__Assignment__:
One number is the whole answer: the tally of lines in the records below that contain "this".

★ ★ ★

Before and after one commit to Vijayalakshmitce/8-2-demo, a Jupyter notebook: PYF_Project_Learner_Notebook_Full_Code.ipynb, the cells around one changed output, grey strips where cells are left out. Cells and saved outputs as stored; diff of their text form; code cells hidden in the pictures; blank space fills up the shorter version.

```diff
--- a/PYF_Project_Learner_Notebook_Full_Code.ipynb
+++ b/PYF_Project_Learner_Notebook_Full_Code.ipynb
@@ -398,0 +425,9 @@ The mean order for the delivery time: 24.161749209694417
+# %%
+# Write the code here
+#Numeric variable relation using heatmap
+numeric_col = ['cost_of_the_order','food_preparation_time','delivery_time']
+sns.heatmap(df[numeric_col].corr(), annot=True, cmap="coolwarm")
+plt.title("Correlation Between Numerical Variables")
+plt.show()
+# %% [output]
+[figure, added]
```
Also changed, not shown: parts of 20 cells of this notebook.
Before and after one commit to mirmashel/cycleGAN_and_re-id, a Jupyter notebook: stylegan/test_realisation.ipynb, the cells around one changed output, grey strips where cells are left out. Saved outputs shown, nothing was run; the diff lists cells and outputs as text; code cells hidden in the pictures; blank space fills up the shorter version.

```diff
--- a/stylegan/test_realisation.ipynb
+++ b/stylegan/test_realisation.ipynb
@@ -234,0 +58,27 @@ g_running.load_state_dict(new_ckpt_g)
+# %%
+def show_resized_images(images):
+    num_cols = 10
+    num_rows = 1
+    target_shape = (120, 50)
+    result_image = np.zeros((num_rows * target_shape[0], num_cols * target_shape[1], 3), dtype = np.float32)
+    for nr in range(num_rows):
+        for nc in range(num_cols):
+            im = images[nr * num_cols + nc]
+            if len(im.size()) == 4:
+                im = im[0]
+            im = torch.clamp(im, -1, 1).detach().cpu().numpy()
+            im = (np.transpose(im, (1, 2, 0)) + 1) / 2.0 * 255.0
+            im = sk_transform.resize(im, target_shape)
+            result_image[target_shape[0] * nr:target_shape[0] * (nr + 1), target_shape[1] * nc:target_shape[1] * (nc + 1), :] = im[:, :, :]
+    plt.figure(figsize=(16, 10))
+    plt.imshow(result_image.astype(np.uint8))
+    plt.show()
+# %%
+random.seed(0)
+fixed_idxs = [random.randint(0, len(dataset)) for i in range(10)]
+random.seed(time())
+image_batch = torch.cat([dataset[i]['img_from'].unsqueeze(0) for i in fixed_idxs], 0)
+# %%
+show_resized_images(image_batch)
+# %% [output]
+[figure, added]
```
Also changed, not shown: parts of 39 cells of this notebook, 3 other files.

★ ★ ★

__Problem solution__:
2